• TASK INSTRUCTIONS: Search the material for "span" and copy each line in which it is found.

• DATA RECORDS:
= Beginning of Section =

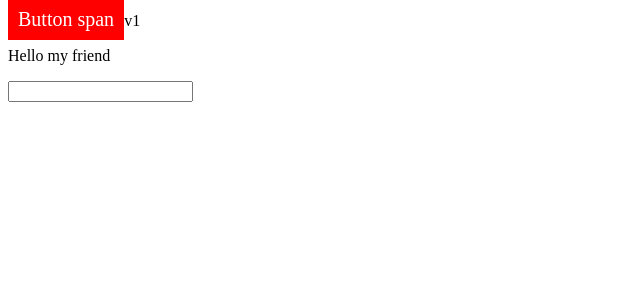
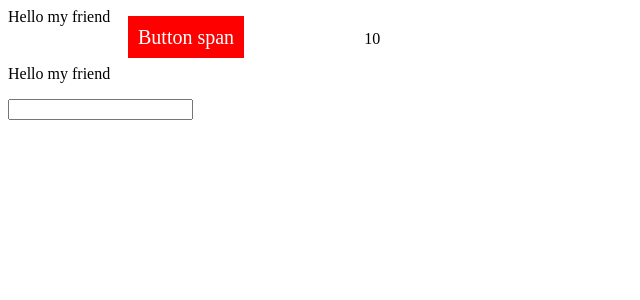
Before and after one commit to homayoonghadiri/React_Course_Project, a React (Vite) app: page / in a window 1280 px wide. Shown: the top 300 px of the page, without its empty margins (0-640 px from the left). Built offline with nearby package versions, Linux system fonts and the light colour scheme.

Commit message:
create App component

```diff
--- /dev/null
+++ b/src/App.jsx
@@ -0,0 +1,35 @@
+const App = () => {
+
+    const variable_1 = 10;
+
+    return (
+
+    <>
+    <div>Hello my friend</div>
+    <div>
+        <div className='section_1'>
+            <span style={
+                {
+                    backgroundColor: 'red',
+                    fontSize: '20px',
+                    color: '#fff',
+                    padding: 10, // px
+                    margin: '120px',
+                    cursor: 'pointer'
+                }
+            }>Button span</span>
+            <span>{variable_1}</span>
+        </div>
+        <div className='section_2'>
+            <p>Hello my friend</p>
+            <img src="" alt="" />
+            <input type="text" />
+        </div>
+    </div>
+    </>
+
+    );
+
+};
+
+export default App
--- a/src/main.jsx
+++ b/src/main.jsx
@@ -1,25 +1,5 @@
 import { createRoot } from 'react-dom/client'
+import App from './App';
 
-const variable_1 = 'v1';
 
-createRoot(document.getElementById('root')).render(
-    <div>
-        <div className='section_1'>
-            <span style={
-                {
-                    backgroundColor: 'red',
-                    fontSize: '20px',
-                    color: '#fff',
-                    padding: 10, // px
-                    cursor: 'pointer'
-                }
-            }>Button span</span>
-            <span>{variable_1}</span>
-        </div>
-        <div className='section_2'>
-            <p>Hello my friend</p>
-            <img src="" alt="" />
-            <input type="text" />
-        </div>
-    </div>
-);
+createRoot(document.getElementById('root')).render(<App />);
```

= End of Section =

• COMPLETED EXERCISE:
+            <span style={
+            }>Button span</span>
+            <span>{variable_1}</span>
-            <span style={
-            }>Button span</span>
-            <span>{variable_1}</span>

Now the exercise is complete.